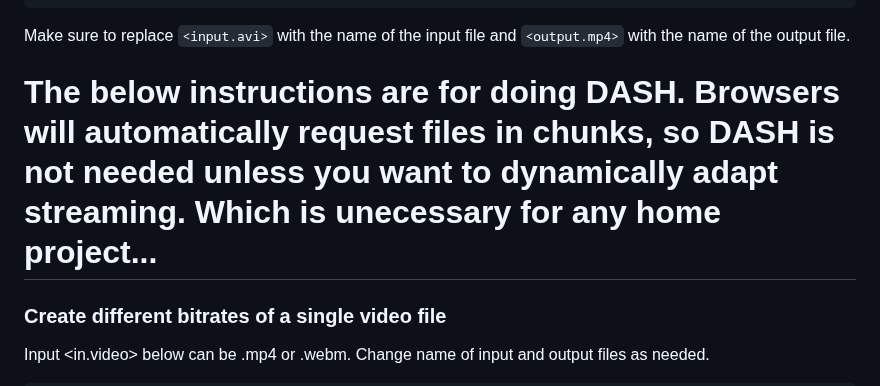
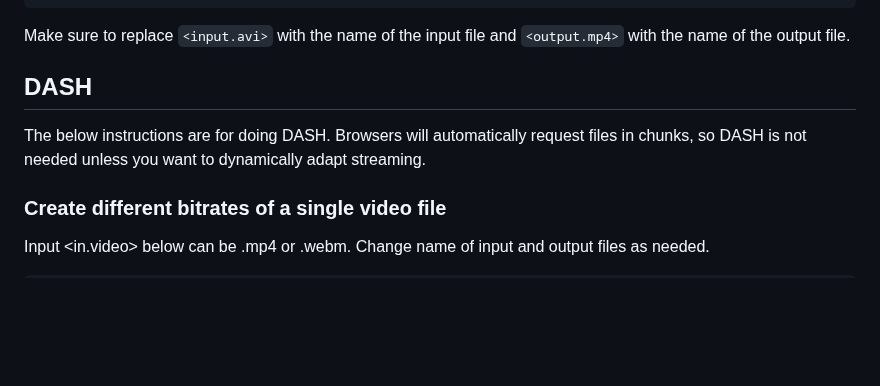
Before and after one commit to cggonzal/home-streaming, a Markdown page: README.md, the part around the change. Rendered like a GitHub page; blank space fills up the shorter version.

```diff
--- a/README.md
+++ b/README.md
@@ -65,7 +65,9 @@ ffmpeg -i <input.avi> -c:v libx264 -preset slow -crf 20 -c:a aac -b:a 160k -vf f
 Make sure to replace `<input.avi>` with the name of the input file and `<output.mp4>` with the name of the output file.
 
 
-# The below instructions are for doing DASH. Browsers will automatically request files in chunks, so DASH is not needed unless you want to dynamically adapt streaming. Which is unecessary for any home project...
+## DASH
+
+The below instructions are for doing DASH. Browsers will automatically request files in chunks, so DASH is not needed unless you want to dynamically adapt streaming.
 
 ### Create different bitrates of a single video file
 Input <in.video> below can be .mp4 or .webm. Change name of input and output files as needed.
```
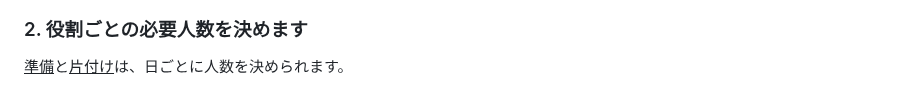
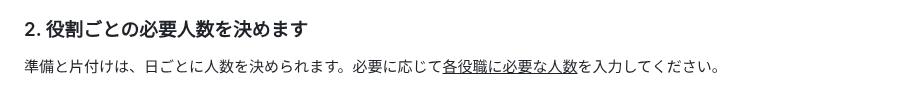
Before and after one commit to jun-eg/school-festival-shift, a Markdown page: README.md, the part around the change. Drawn GitHub-style.

Commit message:
docs: README の必要人数の案内を言い直し、各役職の必要人数に下線を引く（#295）

```diff
--- a/README.md
+++ b/README.md
@@ -55,7 +55,7 @@
 
 ### 2. 役割ごとの必要人数を決めます
 
-<ins>準備</ins>と<ins>片付け</ins>は、日ごとに人数を決められます。
+準備と片付けは、日ごとに人数を決められます。必要に応じて<ins>各役職に必要な人数</ins>を入力してください。
 
 <img width="500" alt="役割と必要人数" src="docs/画面の記録/0018-条件入力-役割と必要人数.png">
 
```
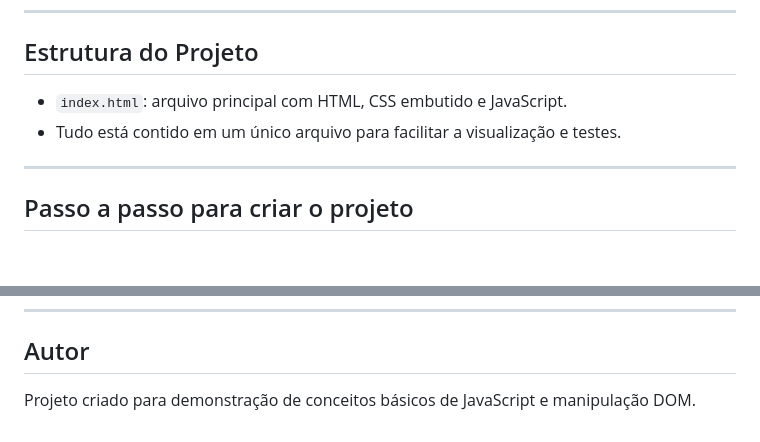
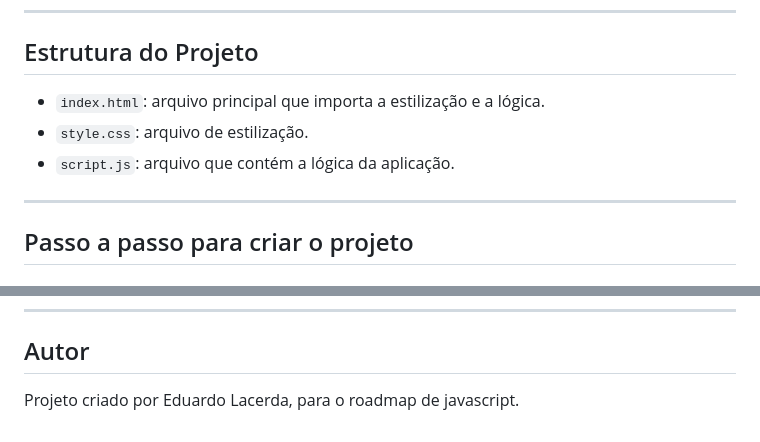
Before and after one commit to lacerdaaa/roadmap-project01, a Markdown page: README.md, 2 parts joined by grey strips. Rendered like a GitHub page.

```diff
--- a/README.md
+++ b/README.md
@@ -6,8 +6,9 @@ Este projeto é um sistema simples de cadastro de usuários que demonstra concei
 
 ## Estrutura do Projeto
 
-- `index.html`: arquivo principal com HTML, CSS embutido e JavaScript.
-- Tudo está contido em um único arquivo para facilitar a visualização e testes.
+- `index.html`: arquivo principal que importa a estilização e a lógica.
+- `style.css`: arquivo de estilização.
+- `script.js`: arquivo que contém a lógica da aplicação.
 
 ---
 
@@ -110,4 +111,4 @@ Este projeto serve como exemplo didático para aplicar conceitos básicos de pro
 
 ## Autor
 
-Projeto criado para demonstração de conceitos básicos de JavaScript e manipulação DOM.
+Projeto criado por Eduardo Lacerda, para o roadmap de javascript.
```
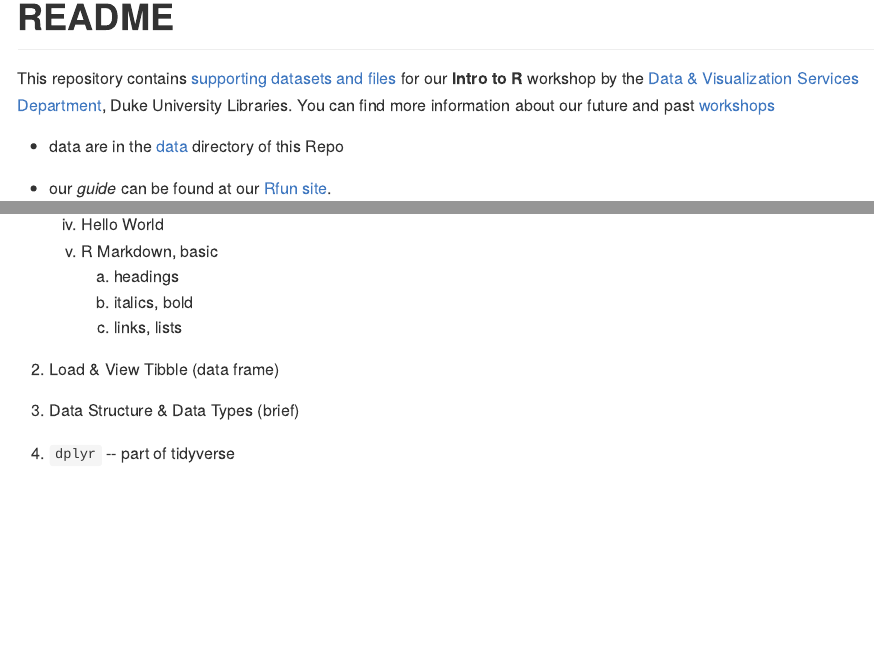
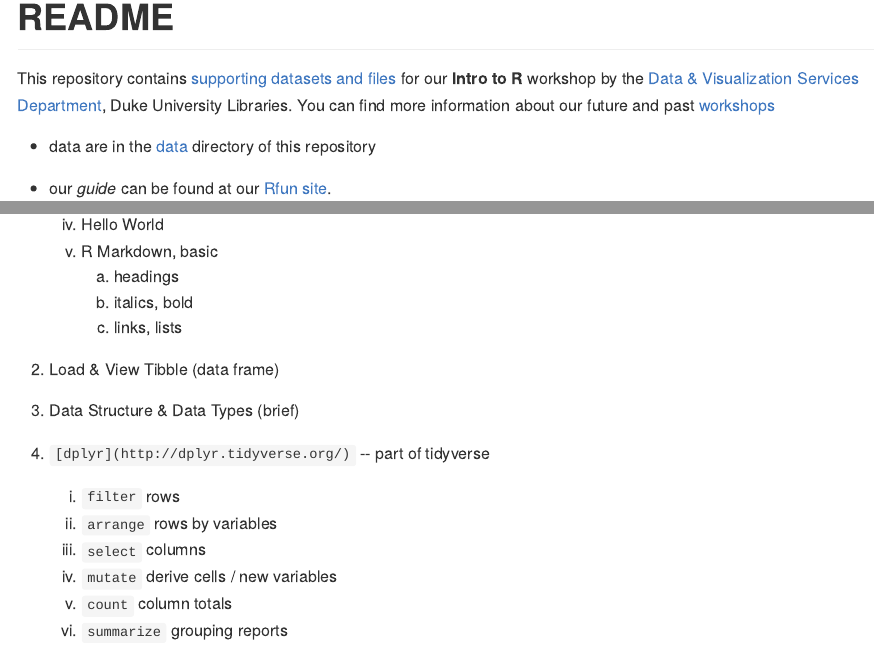
Before and after one commit to libjohn/intro2r-MIDS_2018fall, an R Markdown document (README.Rmd): the page in a window 1100 px wide, from 310 px down, and a second part further down, joined at a grey line. The pictures show the output file README.md that the author committed with the source, drawn offline in the style of GitHub.

Commit message:
update outline

```diff
--- a/README.Rmd
+++ b/README.Rmd
@@ -11,7 +11,7 @@ Supporting datasets and files for our Intro to R workshop.
 
 This repository contains [supporting datasets and files](https://rfun.library.duke.edu/intro2r/) for our **Intro to R** workshop by the [Data & Visualization Services Department](http://library.duke.edu/data), Duke University Libraries.  You can find more information about our future and past [workshops](http://library.duke.edu/data/news)
 
-- data are in the [data](data) directory of this Repo
+- data are in the [data](data) directory of this repository
 
 - our *guide* can be found at our [Rfun site](https://rfun.library.duke.edu/intro2r/).
 
@@ -35,4 +35,11 @@ This repository contains [supporting datasets and files](https://rfun.library.du
 
 1. Data Structure & Data Types (brief)
 
-1. `dplyr` -- part of tidyverse
+1. `[dplyr](http://dplyr.tidyverse.org/)` -- part of tidyverse
+
+    a. `filter` rows
+    b. `arrange` rows by variables
+    c. `select` columns
+    d. `mutate` derive cells / new variables
+    e. `count` column totals
+    f. `summarize` grouping reports
```
Also changed, not shown: README.md.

> **Work required**
All records above should be duplicated exactly, with the pictures omitted.

> **Answer**
Before and after one commit to cggonzal/home-streaming, a Markdown page: README.md, the part around the change. Rendered like a GitHub page; blank space fills up the shorter version.

```diff
--- a/README.md
+++ b/README.md
@@ -65,7 +65,9 @@ ffmpeg -i <input.avi> -c:v libx264 -preset slow -crf 20 -c:a aac -b:a 160k -vf f
 Make sure to replace `<input.avi>` with the name of the input file and `<output.mp4>` with the name of the output file.
 
 
-# The below instructions are for doing DASH. Browsers will automatically request files in chunks, so DASH is not needed unless you want to dynamically adapt streaming. Which is unecessary for any home project...
+## DASH
+
+The below instructions are for doing DASH. Browsers will automatically request files in chunks, so DASH is not needed unless you want to dynamically adapt streaming.
 
 ### Create different bitrates of a single video file
 Input <in.video> below can be .mp4 or .webm. Change name of input and output files as needed.
```
Before and after one commit to jun-eg/school-festival-shift, a Markdown page: README.md, the part around the change. Drawn GitHub-style.

Commit message:
docs: README の必要人数の案内を言い直し、各役職の必要人数に下線を引く（#295）

```diff
--- a/README.md
+++ b/README.md
@@ -55,7 +55,7 @@
 
 ### 2. 役割ごとの必要人数を決めます
 
-<ins>準備</ins>と<ins>片付け</ins>は、日ごとに人数を決められます。
+準備と片付けは、日ごとに人数を決められます。必要に応じて<ins>各役職に必要な人数</ins>を入力してください。
 
 <img width="500" alt="役割と必要人数" src="docs/画面の記録/0018-条件入力-役割と必要人数.png">
 
```
Before and after one commit to lacerdaaa/roadmap-project01, a Markdown page: README.md, 2 parts joined by grey strips. Rendered like a GitHub page.

```diff
--- a/README.md
+++ b/README.md
@@ -6,8 +6,9 @@ Este projeto é um sistema simples de cadastro de usuários que demonstra concei
 
 ## Estrutura do Projeto
 
-- `index.html`: arquivo principal com HTML, CSS embutido e JavaScript.
-- Tudo está contido em um único arquivo para facilitar a visualização e testes.
+- `index.html`: arquivo principal que importa a estilização e a lógica.
+- `style.css`: arquivo de estilização.
+- `script.js`: arquivo que contém a lógica da aplicação.
 
 ---
 
@@ -110,4 +111,4 @@ Este projeto serve como exemplo didático para aplicar conceitos básicos de pro
 
 ## Autor
 
-Projeto criado para demonstração de conceitos básicos de JavaScript e manipulação DOM.
+Projeto criado por Eduardo Lacerda, para o roadmap de javascript.
```
Before and after one commit to libjohn/intro2r-MIDS_2018fall, an R Markdown document (README.Rmd): the page in a window 1100 px wide, from 310 px down, and a second part further down, joined at a grey line. The pictures show the output file README.md that the author committed with the source, drawn offline in the style of GitHub.

Commit message:
update outline

```diff
--- a/README.Rmd
+++ b/README.Rmd
@@ -11,7 +11,7 @@ Supporting datasets and files for our Intro to R workshop.
 
 This repository contains [supporting datasets and files](https://rfun.library.duke.edu/intro2r/) for our **Intro to R** workshop by the [Data & Visualization Services Department](http://library.duke.edu/data), Duke University Libraries.  You can find more information about our future and past [workshops](http://library.duke.edu/data/news)
 
-- data are in the [data](data) directory of this Repo
+- data are in the [data](data) directory of this repository
 
 - our *guide* can be found at our [Rfun site](https://rfun.library.duke.edu/intro2r/).
 
@@ -35,4 +35,11 @@ This repository contains [supporting datasets and files](https://rfun.library.du
 
 1. Data Structure & Data Types (brief)
 
-1. `dplyr` -- part of tidyverse
+1. `[dplyr](http://dplyr.tidyverse.org/)` -- part of tidyverse
+
+    a. `filter` rows
+    b. `arrange` rows by variables
+    c. `select` columns
+    d. `mutate` derive cells / new variables
+    e. `count` column totals
+    f. `summarize` grouping reports
```
Also changed, not shown: README.md.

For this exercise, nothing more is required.